House (1977)

Class: Staff
Author: J.L. Carrozza
Score: (4/5)
August 26th, 2006 [Review May Contain Spoilers]

House (not to be confused with the 1986 American horror flick of the same name) is no doubt the strangest film ever to bear the famous Toho logo and be financed by Tomoyuki Tanaka himself. It's also a highly offbeat and wonderfully entertaining film filled with absolutely arresting imagery and brilliant filmmaking.

Now as sadly no subtitled version of the film exists and as my knowledge of the Japanese language is shaky at this time, please excuse me if I make a few minor plot errors. The film introduces us to Oshare, a gorgeous schoolgirl, who, with six friends (all with bizarre Anglo names like Sweet, Melody, Fanta, Kung Fu, etc), goes to spend some time at her grandmother's house. However, soon things start to get increasingly strange and it turns out that, in fact, Oshare's grandmother is dead and the house itself is possessed by her sexually frustrated soul. Soon, it begins consuming the girls one by one.

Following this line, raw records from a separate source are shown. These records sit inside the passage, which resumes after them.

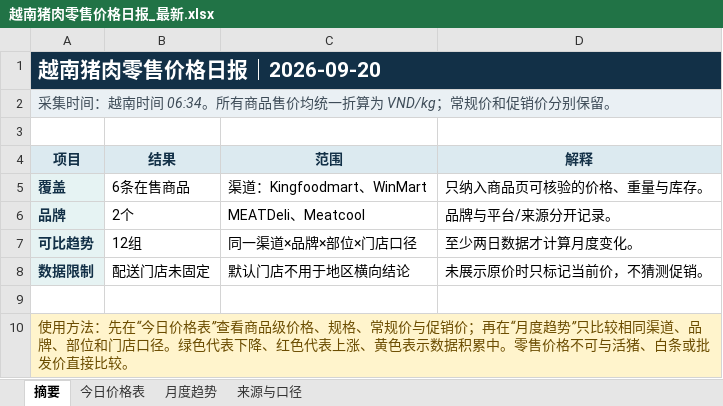
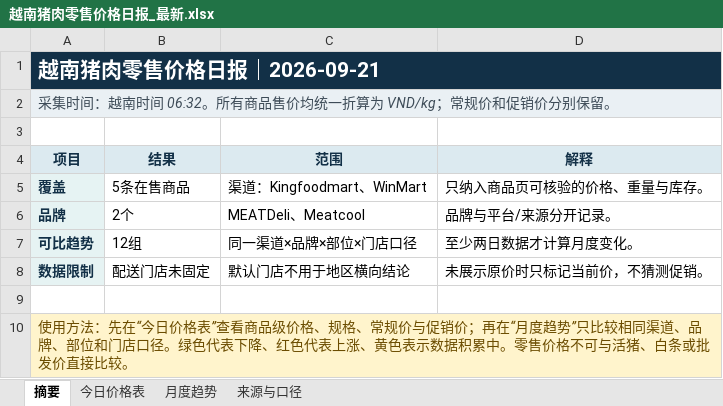
Before and after one commit to youxing2026-collab/vietnam-pig-reports, an Excel workbook: reports/越南猪肉零售价格日报_最新.xlsx, sheet 摘要, drawn as a sheet; values as stored, in another font and other column widths than the file's, no borders; the diff names each change by its address in the sheet, - before the commit and + after, or states it on an @@ line.

```diff
--- a/reports/越南猪肉零售价格日报_最新.xlsx (sheet 摘要)
+++ b/reports/越南猪肉零售价格日报_最新.xlsx (sheet 摘要)
-A1 (项目): 越南猪肉零售价格日报｜2026-09-20
+A1 (项目): 越南猪肉零售价格日报｜2026-09-21
-A2 (项目): …南时间 06:34。所有商…
+A2 (项目): …南时间 06:32。所有商…
-B5 (结果): 6条在售商品
+B5 (结果): 5条在售商品
```
Also changed, not shown: sheet 今日价格表, sheet 月度趋势, sheet 来源与口径, 1 other file.
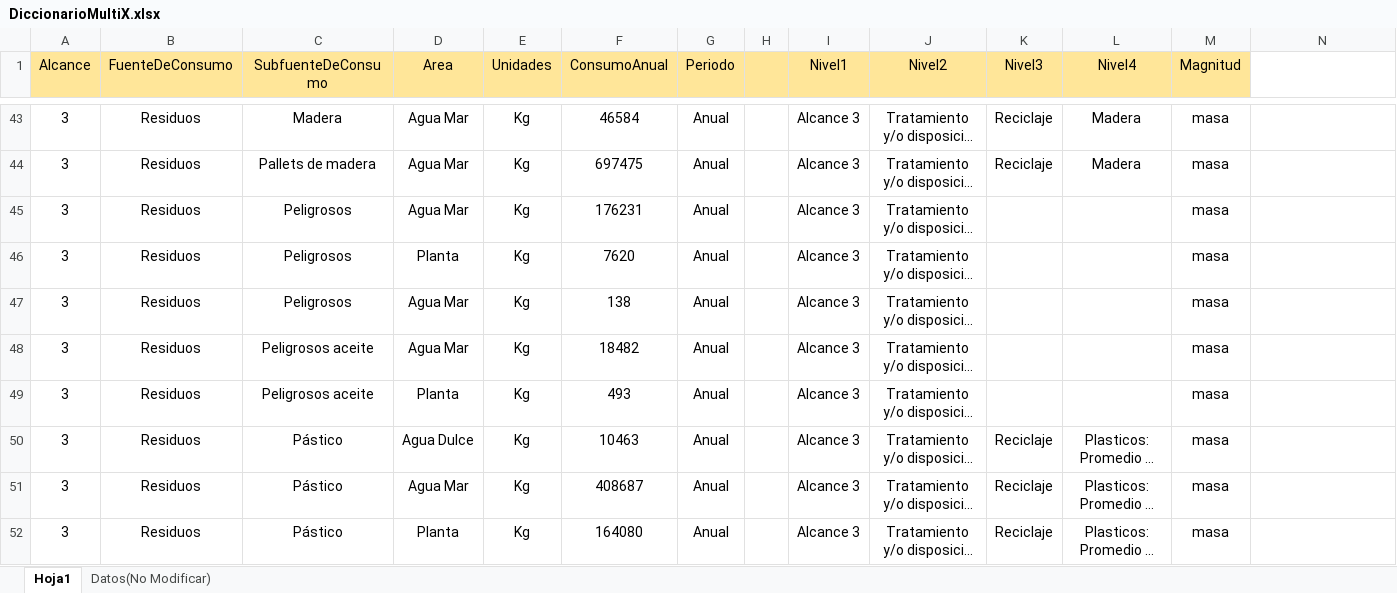
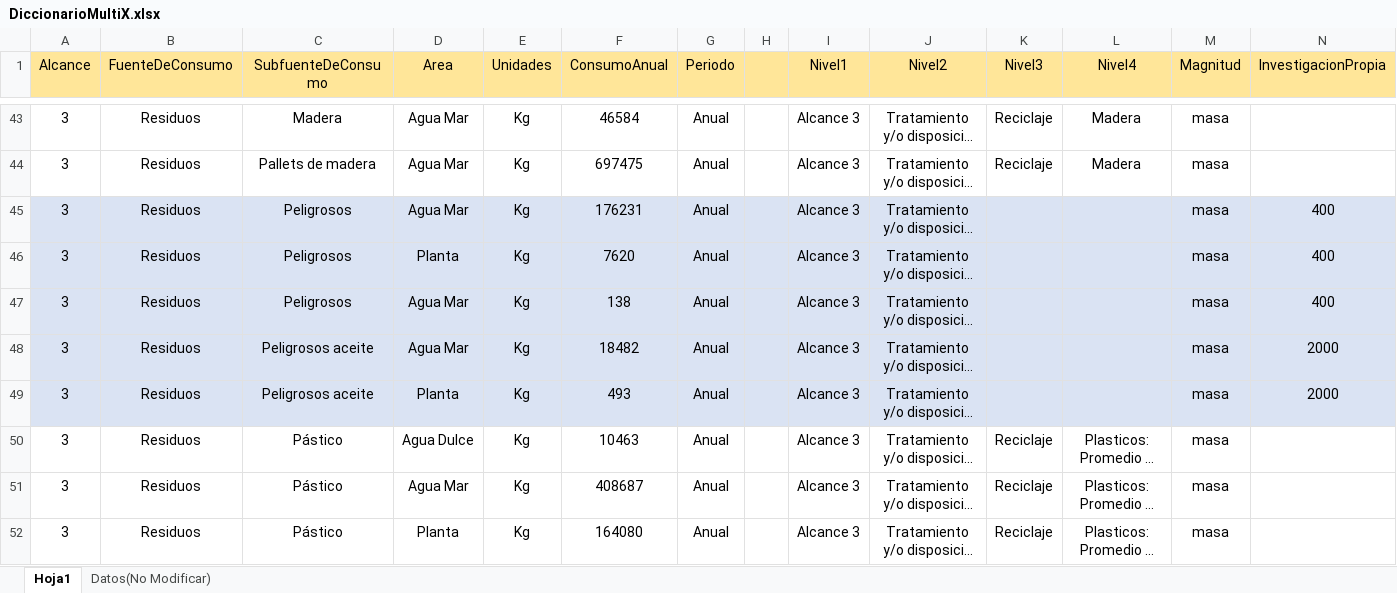
Before and after one commit to Carlangas11/Api-emissiones-calculator, an Excel workbook: src/common/bd/DiccionarioMultiX.xlsx, sheet Hoja1, drawn as a sheet; only a part is shown, gaps mark what is left out; long unchanged cells end in …; values as stored, in another font and other column widths than the file's, no borders; the diff covers the shown part only; the diff names each change by its address in the sheet, - before the commit and + after, or states it on an @@ line.

Commit message:
bugfix diccionario reporte factorFE

```diff
--- a/src/common/bd/DiccionarioMultiX.xlsx (sheet Hoja1)
+++ b/src/common/bd/DiccionarioMultiX.xlsx (sheet Hoja1)
-N1: (empty)
+N1: InvestigacionPropia
-N1 fill: none
+N1 fill: #FFE699
-A45:N49 fill: none
+A45:N49 fill: #DAE3F3
-N45:N47 (InvestigacionPropia): (empty)
+N45:N47 (InvestigacionPropia): 400
-N48:N49 (InvestigacionPropia): (empty)
+N48:N49 (InvestigacionPropia): 2000
```
Also changed, not shown: 4 edited cells and cell formats elsewhere in this sheet, 4 other files.
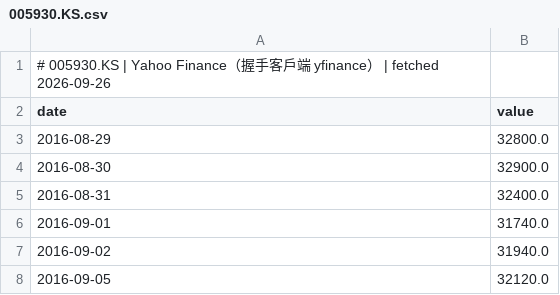
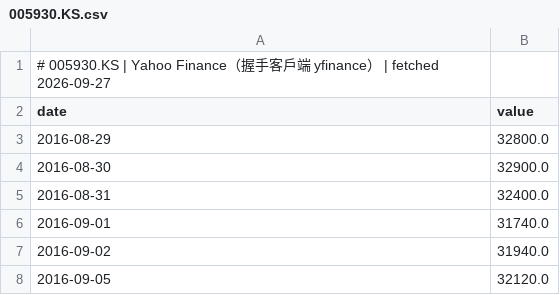
Before and after one commit to GunDamnBoy/chart-of-the-day, a CSV file: data/series/005930.KS.csv, drawn as a sheet; only a part is shown.

```diff
--- a/data/series/005930.KS.csv
+++ b/data/series/005930.KS.csv
@@ -1,2 +1,2 @@
-# 005930.KS | Yahoo Finance（握手客戶端 yfinance） | fetched 2026-09-26
+# 005930.KS | Yahoo Finance（握手客戶端 yfinance） | fetched 2026-09-27
 date,value
```
Also changed, not shown: data/series/2317.TW.csv, data/series/2330.TW.csv, 56 other files.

House is directed by one Nobuhiko Obayashi, who got his start directing commercials, including some featuring such Western actors as Kirk Douglas and Charles Bronson, before debuting with this film in 1977. His direction in House is absolutely ingenious. The film uses every single filmic technique under the sun, including double exposures, cross fades, split screens, optical printing, cell animation integrated with live action footage, stop motion animation, mattes, fast motion, slow motion, etc. Like a horror themed music video 10 times more impressive than Thriller, House barrages the viewer with wild set piece after wild set piece, often resembling a nasty LSD trip. Its most incredible sequence being one where one of the girls is devoured and hacked into bits by a grand piano. The film is so manic and wild that it seriously makes Godzilla vs. Hedorah (1971) look kind of dull and routine in comparison.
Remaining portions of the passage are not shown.